UPDATE: Yes to using your thigh muscles, and thinking of this motion as happening at the thigh rather than the knee (uphill leg). I also have a mental image of raising my knees at this phase of the turn (may or may not be accurate). I also like to imagine ESPN's Chris Berman saying "Whoop!" as I make that heel lift/pivot, because that's exactly how it feels. Quick and light, like you're juking gravity.
UPDATE: Maybe another way to frame all of this is that you position your upper body into a properly anticipatory stance, then raise yourself by lifting the downhill leg while moving forward onto the uphill leg, and then rotate your body off that uphill leg—sort of forward and into space—while the skis pivot and/or flip beneath you.
Inspirational Last Words
As you might imagine, I'm having trouble communicating these ideas to my son, and getting him to make the same turn. But, I'm hopeful because he has the same technique that I used to have (getting stuck on the uphill ski, trying to create antigravity by "jumping"), so I know exactly what he's doing wrong, even if I can't quite articulate it. I'm betting as soon as I figure out how to explain it to him in a way that clicks, I'll know how to explain it, period.
It has been an awesome ski season for me and my family, even though very little backcountry was involved this year, and I think this is going to wrap it up for this season. Thanks to everyone for tuning in! Now we just have to get through summer...
— June 15, 2016
Andy Lewicky is the author and creator of SierraDescents
Rory September 13, 2016 at 3:07 pm
Here's a sweet article rerun from 1978 about steeps!
Joe g September 13, 2016 at 7:44 pm
Hello snow gods,
Is there anyone out there that has done San jacinto peak via "Hurkey creek?"
Like from peak to lake Hemet?
Happy October were almost there!
Andy September 15, 2016 at 2:11 am
Joe I know people have done it from Idyllwild. I think it's pretty straightforward in that direction, but things do tend to melt out quicker on that side of the mountain. I do feel a chill in the air... :)
Jim March 3, 2018 at 5:13 am
Andy, can you recommend a good steep spot at Mammoth to practice pedal-hop turns? Thanks!
Andy March 5, 2018 at 4:46 pm

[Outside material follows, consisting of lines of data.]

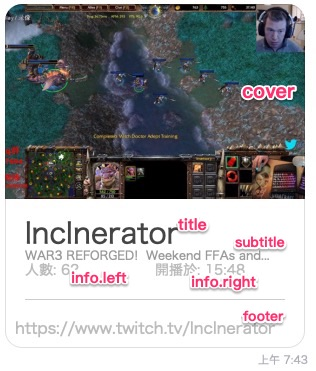
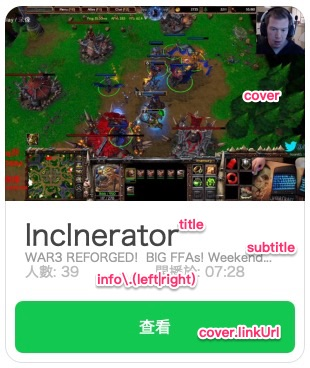
refactor(bot): 直播頻道樣式，提供按鈕 UI

diff --git a/packages/bot/src/lib/bottender-toolkit/templates/createCoverBubble.ts b/packages/bot/src/lib/bottender-toolkit/templates/createCoverBubble.ts
@@ -3,7 +3,7 @@ import { createCover } from './createCover'
 /**
  * see createCoverBubble.jpg
  */
-export const createCoverBubble = (options: {
+export const createStreamInfoBubble = (options: {
   title: string
   subTitle: string
   info?: {
@@ -14,7 +14,6 @@ export const createCoverBubble = (options: {
     imageUrl?: string
     linkUrl?: string
   }
-  footer?: string
 }) => {
   const defaultsImageUrl =
     'https://twimage.daigobang.com/web/blog/0944f5bf5a5bc7b095157343fee62d7e.jpeg'
@@ -59,25 +58,23 @@ export const createCoverBubble = (options: {
               undefined,
           ],
         },
+      ],
+    },
+    footer: {
+      type: 'box',
+      layout: 'vertical',
+      spacing: 'sm',
+      contents: [
         {
-          type: 'separator',
-          margin: 'xxl',
-          color: '#cccccc',
+          type: 'button',
+          style: 'primary',
+          action: {
+            type: 'uri',
+            label: '查看',
+            uri: options.cover?.linkUrl,
+          },
         },
       ],
     },
-    footer:
-      (options.footer && {
-        type: 'box',
-        layout: 'vertical',
-        contents: [
-          {
-            type: 'text',
-            text: options.footer,
-            color: '#bbbbbb',
-          },
-        ],
-      }) ||
-      undefined,
   }
 }

diff --git a/packages/bot/src/actions/QueryTwitchStreams.tsx b/packages/bot/src/actions/QueryTwitchStreams.tsx
@@ -9,7 +9,7 @@ import { twitchGameSelector } from '@/selectors/twitchGameSelector'
 import ow from 'ow'
 import { isKeywordSelector } from '@/selectors/isKeywordSelector'
 import { chunk } from 'lodash'
-import { createCoverBubble } from '@/lib/bottender-toolkit/templates/createCoverBubble'
+import { createStreamInfoBubble } from '@/lib/bottender-toolkit/templates/createCoverBubble'
 import { streamModelSelector } from '@/selectors/streamModelSelector'
 import { useQueryTwitchStreamGa } from '@/lib/google-analytics/events/queryTwitchStreamGa'
 
@@ -87,7 +87,7 @@ export const QueryTwitchStreams: LineAction<WithGroupProps<{
       .map(
         item =>
           item &&
-          createCoverBubble({
+          createStreamInfoBubble({
             cover: {
               imageUrl: item.coverUrl,
               linkUrl: item.siteLink,
@@ -98,7 +98,6 @@ export const QueryTwitchStreams: LineAction<WithGroupProps<{
               left: item.viewerCount,
               right: item.startedAt,
             },
-            footer: item.siteLink,
           }),
       )
       .filter(item => typeof item === 'object')

diff --git a/packages/bot/src/actions/QueryCalendarEvents.ts b/packages/bot/src/actions/QueryCalendarEvents.ts
@@ -1,6 +1,6 @@
 import { LineAction } from '@/lib/bottender-toolkit/types'
 import { calendarAPI } from '@/lib/googleapis/calendarAPI'
-import { createCoverBubble } from '@/lib/bottender-toolkit/templates/createCoverBubble'
+import { createStreamInfoBubble } from '@/lib/bottender-toolkit/templates/createCoverBubble'
 import dayjs from 'dayjs'
 
 export const QueryCalendarEvents: LineAction = async (context, props) => {
@@ -19,12 +19,11 @@ export const QueryCalendarEvents: LineAction = async (context, props) => {
               item.start?.date || item.start?.dateTime || '',
             )
 
-            return createCoverBubble({
+            return createStreamInfoBubble({
               info: {
                 left: '活動資訊',
                 right: '日曆',
               },
-              footer: item.organizer?.displayName || '',
               subTitle: item.summary || '',
               title: eventDatetime.format('YYYY-MM-DD'),
             })

diff --git a/packages/bot/src/actions/ShowTwitchTopGamesButton.ts b/packages/bot/src/actions/ShowTwitchTopGamesButton.ts
@@ -1,6 +1,6 @@
 import { LineAction } from '@/lib/bottender-toolkit/types'
 import { twitchAPI } from '@/lib/twitch/twitchAPI'
-import { createCoverBubble } from '@/lib/bottender-toolkit/templates/createCoverBubble'
+import { createStreamInfoBubble } from '@/lib/bottender-toolkit/templates/createCoverBubble'
 import { chunk } from 'lodash'
 import { createCover } from '@/lib/bottender-toolkit/templates/createCover'
 import { twitchUserStreamLink } from '@/selectors/twitchUserStreamLink'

When it fills in, the cliff/headwall between Cornice Bowl and Hangman's is unbeatable--a sustained 45-50° pitch. Otherwise, both Dropout and Wipeout are steep enough at the top to work on pedal technique.